═══ Input data ═══

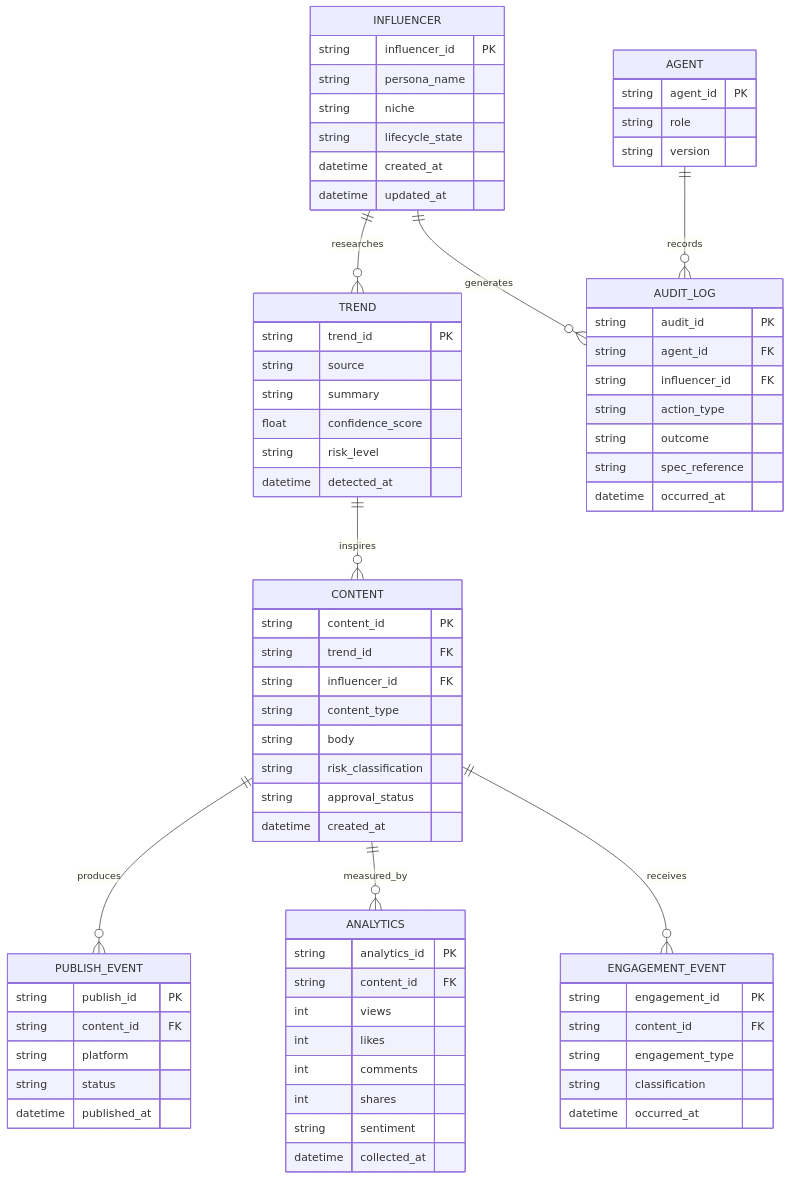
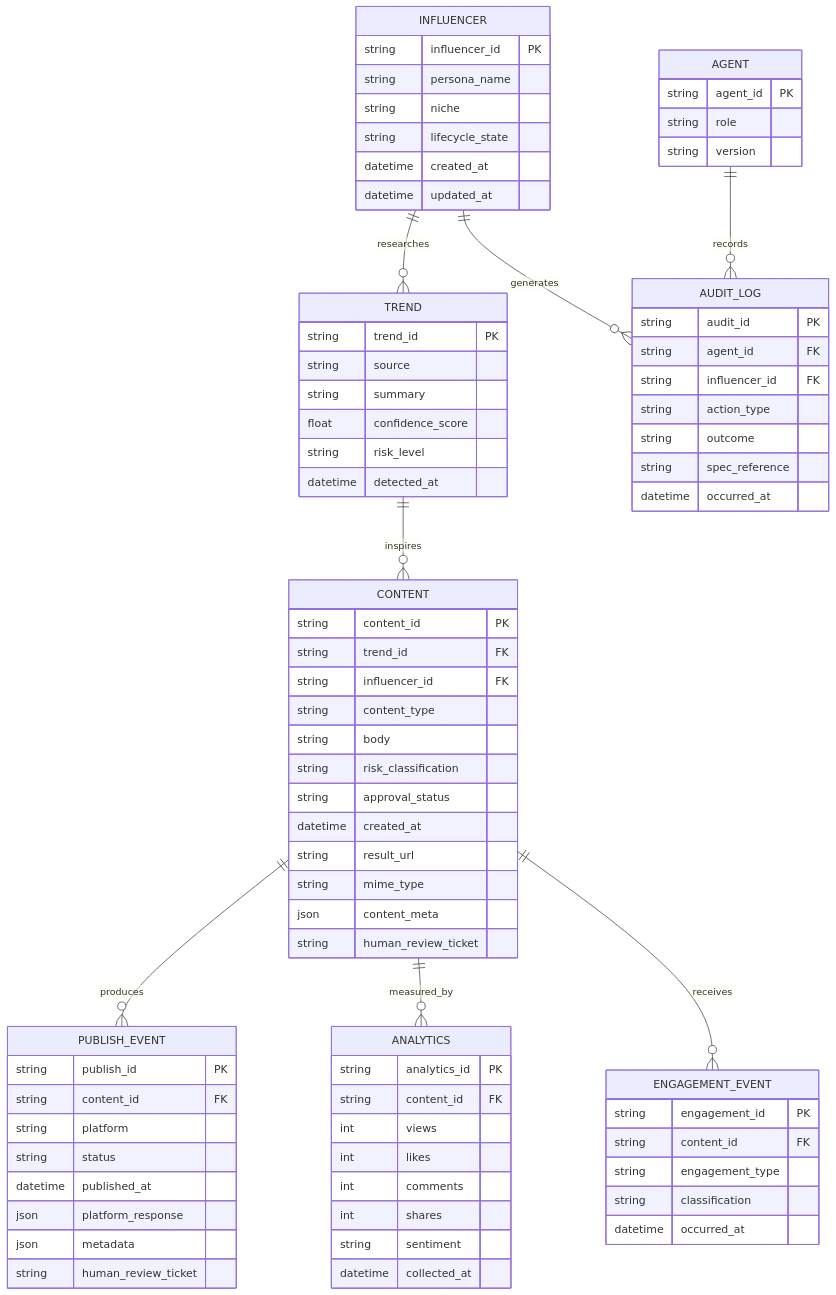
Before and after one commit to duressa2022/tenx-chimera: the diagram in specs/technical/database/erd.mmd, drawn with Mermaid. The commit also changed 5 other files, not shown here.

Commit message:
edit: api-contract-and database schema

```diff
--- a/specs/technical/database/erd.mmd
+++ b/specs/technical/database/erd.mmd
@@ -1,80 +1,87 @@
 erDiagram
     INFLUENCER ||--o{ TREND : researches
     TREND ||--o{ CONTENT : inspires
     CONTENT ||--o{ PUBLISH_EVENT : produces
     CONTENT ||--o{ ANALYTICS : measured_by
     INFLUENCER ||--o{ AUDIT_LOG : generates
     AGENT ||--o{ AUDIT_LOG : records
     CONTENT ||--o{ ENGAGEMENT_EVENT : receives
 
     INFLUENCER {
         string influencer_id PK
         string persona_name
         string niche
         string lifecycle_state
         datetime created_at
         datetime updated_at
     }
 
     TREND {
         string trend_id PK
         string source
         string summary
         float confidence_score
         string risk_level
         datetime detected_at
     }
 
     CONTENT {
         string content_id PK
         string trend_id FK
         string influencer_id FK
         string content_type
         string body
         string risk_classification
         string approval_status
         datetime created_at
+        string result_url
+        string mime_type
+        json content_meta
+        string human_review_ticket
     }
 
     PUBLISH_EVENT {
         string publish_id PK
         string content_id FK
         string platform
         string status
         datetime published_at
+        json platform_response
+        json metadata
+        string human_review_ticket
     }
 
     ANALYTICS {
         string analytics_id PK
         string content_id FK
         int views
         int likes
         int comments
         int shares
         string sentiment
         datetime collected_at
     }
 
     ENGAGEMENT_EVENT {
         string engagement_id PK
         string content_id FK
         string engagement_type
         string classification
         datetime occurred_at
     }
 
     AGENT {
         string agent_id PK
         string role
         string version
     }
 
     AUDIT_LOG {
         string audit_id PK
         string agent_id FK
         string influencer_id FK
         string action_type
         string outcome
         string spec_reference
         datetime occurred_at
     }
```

═══
═══ Input data ═══

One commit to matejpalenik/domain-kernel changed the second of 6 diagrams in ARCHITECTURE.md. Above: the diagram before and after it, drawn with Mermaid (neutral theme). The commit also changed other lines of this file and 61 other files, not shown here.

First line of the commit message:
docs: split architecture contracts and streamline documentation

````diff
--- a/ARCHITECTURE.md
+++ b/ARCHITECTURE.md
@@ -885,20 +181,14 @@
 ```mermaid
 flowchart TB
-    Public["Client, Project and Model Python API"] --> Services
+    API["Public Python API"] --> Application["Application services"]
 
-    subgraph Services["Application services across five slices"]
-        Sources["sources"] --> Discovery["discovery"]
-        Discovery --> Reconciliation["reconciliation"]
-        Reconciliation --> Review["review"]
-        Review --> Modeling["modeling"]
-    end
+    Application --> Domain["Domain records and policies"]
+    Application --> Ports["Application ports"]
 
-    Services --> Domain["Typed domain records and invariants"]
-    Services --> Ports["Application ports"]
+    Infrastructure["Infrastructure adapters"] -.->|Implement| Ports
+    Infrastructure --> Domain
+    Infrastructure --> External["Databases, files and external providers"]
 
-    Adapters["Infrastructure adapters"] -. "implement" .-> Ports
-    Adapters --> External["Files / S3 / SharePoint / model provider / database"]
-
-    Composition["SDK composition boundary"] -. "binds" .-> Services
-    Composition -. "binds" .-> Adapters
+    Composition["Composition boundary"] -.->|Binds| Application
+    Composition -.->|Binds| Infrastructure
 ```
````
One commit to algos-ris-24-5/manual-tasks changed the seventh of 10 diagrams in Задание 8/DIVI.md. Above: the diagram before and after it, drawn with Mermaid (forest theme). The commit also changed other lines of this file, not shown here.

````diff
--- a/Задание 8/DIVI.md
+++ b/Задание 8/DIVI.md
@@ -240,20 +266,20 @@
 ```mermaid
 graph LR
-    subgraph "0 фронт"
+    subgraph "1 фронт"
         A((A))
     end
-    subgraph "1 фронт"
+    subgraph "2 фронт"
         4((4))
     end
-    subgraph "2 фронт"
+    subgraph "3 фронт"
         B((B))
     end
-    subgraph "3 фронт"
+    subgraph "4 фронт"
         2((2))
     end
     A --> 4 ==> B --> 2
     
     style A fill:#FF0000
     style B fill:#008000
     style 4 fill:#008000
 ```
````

═══
═══ Input data ═══

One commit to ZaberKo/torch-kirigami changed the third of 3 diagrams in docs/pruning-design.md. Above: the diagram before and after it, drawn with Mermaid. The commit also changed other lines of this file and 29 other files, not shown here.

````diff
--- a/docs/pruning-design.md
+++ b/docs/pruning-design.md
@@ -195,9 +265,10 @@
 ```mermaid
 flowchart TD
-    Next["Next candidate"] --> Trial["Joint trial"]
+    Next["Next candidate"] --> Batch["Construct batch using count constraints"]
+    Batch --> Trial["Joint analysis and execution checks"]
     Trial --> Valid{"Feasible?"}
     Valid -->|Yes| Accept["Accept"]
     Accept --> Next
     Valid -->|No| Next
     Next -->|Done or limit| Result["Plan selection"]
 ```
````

═══

Look through the data above. Find each line with the string "Application" and copy it.

+    API["Public Python API"] --> Application["Application services"]
-    subgraph Services["Application services across five slices"]
+    Application --> Domain["Domain records and policies"]
+    Application --> Ports["Application ports"]
-    Services --> Ports["Application ports"]
+    Composition["Composition boundary"] -.->|Binds| Application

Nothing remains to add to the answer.